Original cover.

Harry Harrison

Monday, August 4, 2014

Book Review #102 - Star Trek: Destiny: Gods of Night by David Mack

Book 26 of 52
Page Count - 269

I had read this book once before and gave up on it.  I knew it was part of a trilogy, however I found the book so slowly paced that I was uninterested in perusing it further.

Then along comes the Literary Treks podcast and I learn that this trilogy is the key to the entire Star Trek universe reset.  Since all the shows are done and there is no chance of further movies, Pocket Books now has the freedom to alter the path of the characters how they want.  

With this trilogy the separate shows of The Next Generation, Deep Space 9 and Voyager are folded into one giant story.  This is appropriate since they all occupy the same time period.  Even some of the characters that have only lived in the novels are brought in here too.

Based on what Christopher Jones and Matt Rushing, the hosts of Literary Treks, said about this series, I bought the 828 page, door stop of a book, omnibus edition collecting the tree novels. 

In my mind, if you're writing a trilogy, you might want to bore people with the second book, not the first one.  I remember why I quit it in the first place - pacing.

I'm shocked that the death of millions of people from Borg attacks could feel as though it is a footnote to the more "important" story of what happened to the crew of the NX-02 Columbia or of Troy and Riker's attempt to have a baby.  

We follow four different story lines here, Captain Hernandez and the Columbia, Captain Jean Luc Picard of the Enterprise, Captain Will Riker of the Titan and Captain Ezri Dax of the Aventine; who are all chasing the mystery of the Columbia's disappearance.  Some of these captains don't know it yet as they are looking for clues as to how the Borg are getting into Federation space without being detected but it is all linked to the Columbia.

The only plot line that is even remotely interesting is the Enterprise because they are engaged with the Borg directly.   What goes on with all the other plot lines is exceedingly dull and mostly revolves around folks talking about tricorder readings. But I kept with it and things got more interesting at the end of the book where two of the four plot lines came together.

I will keep with it because I trust Rushing and Jones and because I want to get into this new universe.  Plus, when I hold a book that is over 800 pages long it's understandable that the first 270 might be about the set up.  I think I would have been happier if each of the separate plot lines were broken up into smaller chunks and if there was more action within.  I don't need explosions on every page but I also don't want computer readouts and endless descriptions of alien crew members.  To be honest, I'd be much happier if Star Fleet had more humans on board so we could enjoy some story telling.

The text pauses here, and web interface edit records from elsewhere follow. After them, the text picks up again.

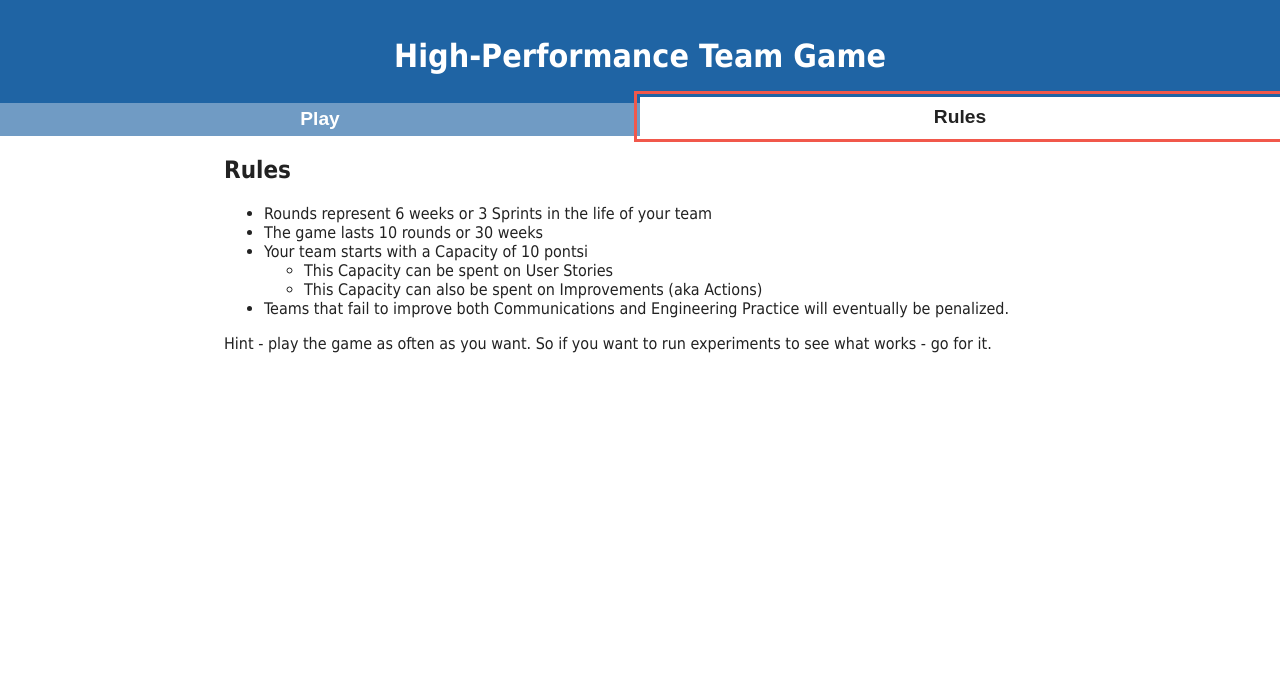
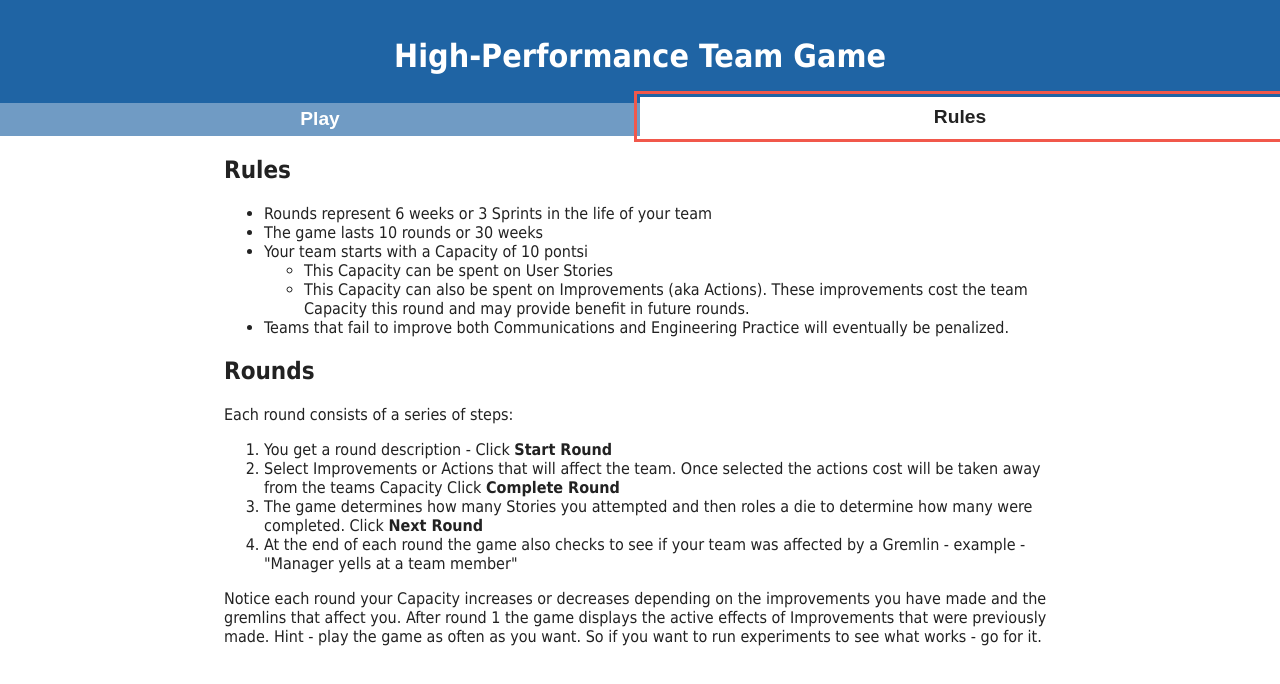
Before and after one commit to mlevison/high-performance-teams-game, a React (Create React App) app: page / in a window 1280 px wide. Both pictures are taken after a click on the button "Rules". Shown: the top 684 px of the page. Built offline with nearby package versions, Linux system fonts and the light colour scheme.

Commit message:
More complete rules

```diff
--- a/src/components/Rules.tsx
+++ b/src/components/Rules.tsx
@@ -11,10 +11,22 @@ export default function Rules() {
           <li>Your team starts with a Capacity of 10 pontsi</li>
           <ul>
             <li>This Capacity can be spent on User Stories</li>
-            <li>This Capacity can also be spent on Improvements (aka Actions)</li>
+            <li>This Capacity can also be spent on Improvements (aka Actions). These improvements cost the team Capacity this round and may provide benefit in future rounds.</li>
           </ul>
           <li>Teams that fail to improve both Communications and Engineering Practice will eventually be penalized.</li>
         </ul>
+        <h2>Rounds</h2>
+        Each round consists of a series of steps:
+        <ol>
+          <li>You get a round description - Click <b>Start Round</b></li>
+          <li>Select Improvements or Actions that will affect the team. Once selected the actions cost will be taken away from the teams Capacity Click <b>Complete Round</b></li>
+          <li>The game determines how many Stories you attempted and then roles a die to determine how many were completed. Click <b>Next Round</b></li>
+          <li>At the end of each round the game also checks to see if your team was affected by a Gremlin - example - "Manager yells at a team member"</li>
+        </ol>
+        Notice each round your Capacity increases or decreases depending on the improvements you have made and the gremlins that affect you.
+
+        After round 1 the game displays the active effects of Improvements that were previously made.
+
         Hint - play the game as often as you want. So if you want to run experiments to see what works - go for it.
       </p>
     </>
```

So far, I'm not a fan.

David Mack's website is HERE.

Original cover of the first volume.

David Mack

Saturday, August 2, 2014

Fatal Error By Keith R A DeCandido a short story review.

Mission #2 for the crew of the da Vinci. I do like the serial nature of the story telling here. 

The SCE team respond to a distress call from a super computer.  This computer controls all aspects of life on the planet Eerlik.  It controls the economy, traffic and even the weather, but things are not going as they should; the computer has been infected with a virus.

It doesn't take long before the crew is tangled up in something bigger than they expected. 

It was a pretty good story except for one thing; it fell into a Lord of the Rings vibe where much of the action revolved around walking. The away team just walked for miles and miles getting trapped behind force fields, random doors and being chased by bad guys.  It went on so long that I began to get frustrated with the story.

After investing so much time walking to the computer core I was very disappointed the problems were solved in a matter of just a few paragraphs. There was certainly some character growth, which I like but, over all, the plot was just a bit thin.

One of the good things about short stories is that they are short.  I'm glad I didn't pay for this one individually.

The cover art of the omnibus eddition